---------- MATERIAL TO PROCESS

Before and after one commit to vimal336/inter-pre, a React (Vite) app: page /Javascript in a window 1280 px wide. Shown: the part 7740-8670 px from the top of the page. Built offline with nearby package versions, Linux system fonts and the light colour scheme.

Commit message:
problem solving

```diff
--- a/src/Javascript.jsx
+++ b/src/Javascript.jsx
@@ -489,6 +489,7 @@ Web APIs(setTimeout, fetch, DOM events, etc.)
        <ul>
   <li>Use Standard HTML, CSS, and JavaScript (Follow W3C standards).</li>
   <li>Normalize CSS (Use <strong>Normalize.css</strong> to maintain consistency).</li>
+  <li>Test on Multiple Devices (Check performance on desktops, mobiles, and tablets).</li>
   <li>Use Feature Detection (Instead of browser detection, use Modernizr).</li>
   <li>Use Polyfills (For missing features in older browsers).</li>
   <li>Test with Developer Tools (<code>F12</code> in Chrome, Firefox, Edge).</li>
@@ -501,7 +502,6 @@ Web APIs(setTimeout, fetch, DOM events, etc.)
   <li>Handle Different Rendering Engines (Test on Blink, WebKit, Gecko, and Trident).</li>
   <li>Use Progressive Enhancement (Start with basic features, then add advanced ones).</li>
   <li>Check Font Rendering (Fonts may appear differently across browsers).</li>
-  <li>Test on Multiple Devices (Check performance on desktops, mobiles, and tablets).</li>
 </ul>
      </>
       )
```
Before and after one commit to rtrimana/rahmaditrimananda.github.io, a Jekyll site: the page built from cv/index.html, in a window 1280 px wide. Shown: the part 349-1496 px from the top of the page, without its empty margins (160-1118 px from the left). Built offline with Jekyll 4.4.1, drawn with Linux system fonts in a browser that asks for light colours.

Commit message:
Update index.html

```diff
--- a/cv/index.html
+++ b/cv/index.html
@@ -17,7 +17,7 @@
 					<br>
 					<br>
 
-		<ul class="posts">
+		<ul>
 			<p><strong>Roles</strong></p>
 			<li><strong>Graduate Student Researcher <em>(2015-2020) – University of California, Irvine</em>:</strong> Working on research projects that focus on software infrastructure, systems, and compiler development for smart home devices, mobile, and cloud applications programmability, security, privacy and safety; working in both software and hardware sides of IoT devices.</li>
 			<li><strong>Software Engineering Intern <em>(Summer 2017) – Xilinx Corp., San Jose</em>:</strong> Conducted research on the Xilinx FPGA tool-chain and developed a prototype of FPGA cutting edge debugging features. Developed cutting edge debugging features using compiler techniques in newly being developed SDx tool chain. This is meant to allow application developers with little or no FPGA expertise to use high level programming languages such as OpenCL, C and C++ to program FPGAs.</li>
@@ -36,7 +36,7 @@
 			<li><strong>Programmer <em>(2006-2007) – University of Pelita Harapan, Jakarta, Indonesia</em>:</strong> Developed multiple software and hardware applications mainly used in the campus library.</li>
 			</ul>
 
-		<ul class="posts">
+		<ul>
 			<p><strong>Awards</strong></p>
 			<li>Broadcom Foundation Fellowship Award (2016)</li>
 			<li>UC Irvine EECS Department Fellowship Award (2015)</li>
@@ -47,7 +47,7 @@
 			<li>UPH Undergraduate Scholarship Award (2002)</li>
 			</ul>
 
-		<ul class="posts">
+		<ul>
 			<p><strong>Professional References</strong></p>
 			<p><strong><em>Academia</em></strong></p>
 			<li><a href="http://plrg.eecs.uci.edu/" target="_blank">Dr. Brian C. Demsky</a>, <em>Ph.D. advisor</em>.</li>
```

--------------------

WHAT TO DO
The records must each be output verbatim, with nothing left out.

YOUR RESPONSE
Before and after one commit to vimal336/inter-pre, a React (Vite) app: page /Javascript in a window 1280 px wide. Shown: the part 7740-8670 px from the top of the page. Built offline with nearby package versions, Linux system fonts and the light colour scheme.

Commit message:
problem solving

```diff
--- a/src/Javascript.jsx
+++ b/src/Javascript.jsx
@@ -489,6 +489,7 @@ Web APIs(setTimeout, fetch, DOM events, etc.)
        <ul>
   <li>Use Standard HTML, CSS, and JavaScript (Follow W3C standards).</li>
   <li>Normalize CSS (Use <strong>Normalize.css</strong> to maintain consistency).</li>
+  <li>Test on Multiple Devices (Check performance on desktops, mobiles, and tablets).</li>
   <li>Use Feature Detection (Instead of browser detection, use Modernizr).</li>
   <li>Use Polyfills (For missing features in older browsers).</li>
   <li>Test with Developer Tools (<code>F12</code> in Chrome, Firefox, Edge).</li>
@@ -501,7 +502,6 @@ Web APIs(setTimeout, fetch, DOM events, etc.)
   <li>Handle Different Rendering Engines (Test on Blink, WebKit, Gecko, and Trident).</li>
   <li>Use Progressive Enhancement (Start with basic features, then add advanced ones).</li>
   <li>Check Font Rendering (Fonts may appear differently across browsers).</li>
-  <li>Test on Multiple Devices (Check performance on desktops, mobiles, and tablets).</li>
 </ul>
      </>
       )
```
Before and after one commit to rtrimana/rahmaditrimananda.github.io, a Jekyll site: the page built from cv/index.html, in a window 1280 px wide. Shown: the part 349-1496 px from the top of the page, without its empty margins (160-1118 px from the left). Built offline with Jekyll 4.4.1, drawn with Linux system fonts in a browser that asks for light colours.

Commit message:
Update index.html

```diff
--- a/cv/index.html
+++ b/cv/index.html
@@ -17,7 +17,7 @@
 					<br>
 					<br>
 
-		<ul class="posts">
+		<ul>
 			<p><strong>Roles</strong></p>
 			<li><strong>Graduate Student Researcher <em>(2015-2020) – University of California, Irvine</em>:</strong> Working on research projects that focus on software infrastructure, systems, and compiler development for smart home devices, mobile, and cloud applications programmability, security, privacy and safety; working in both software and hardware sides of IoT devices.</li>
 			<li><strong>Software Engineering Intern <em>(Summer 2017) – Xilinx Corp., San Jose</em>:</strong> Conducted research on the Xilinx FPGA tool-chain and developed a prototype of FPGA cutting edge debugging features. Developed cutting edge debugging features using compiler techniques in newly being developed SDx tool chain. This is meant to allow application developers with little or no FPGA expertise to use high level programming languages such as OpenCL, C and C++ to program FPGAs.</li>
@@ -36,7 +36,7 @@
 			<li><strong>Programmer <em>(2006-2007) – University of Pelita Harapan, Jakarta, Indonesia</em>:</strong> Developed multiple software and hardware applications mainly used in the campus library.</li>
 			</ul>
 
-		<ul class="posts">
+		<ul>
 			<p><strong>Awards</strong></p>
 			<li>Broadcom Foundation Fellowship Award (2016)</li>
 			<li>UC Irvine EECS Department Fellowship Award (2015)</li>
@@ -47,7 +47,7 @@
 			<li>UPH Undergraduate Scholarship Award (2002)</li>
 			</ul>
 
-		<ul class="posts">
+		<ul>
 			<p><strong>Professional References</strong></p>
 			<p><strong><em>Academia</em></strong></p>
 			<li><a href="http://plrg.eecs.uci.edu/" target="_blank">Dr. Brian C. Demsky</a>, <em>Ph.D. advisor</em>.</li>
```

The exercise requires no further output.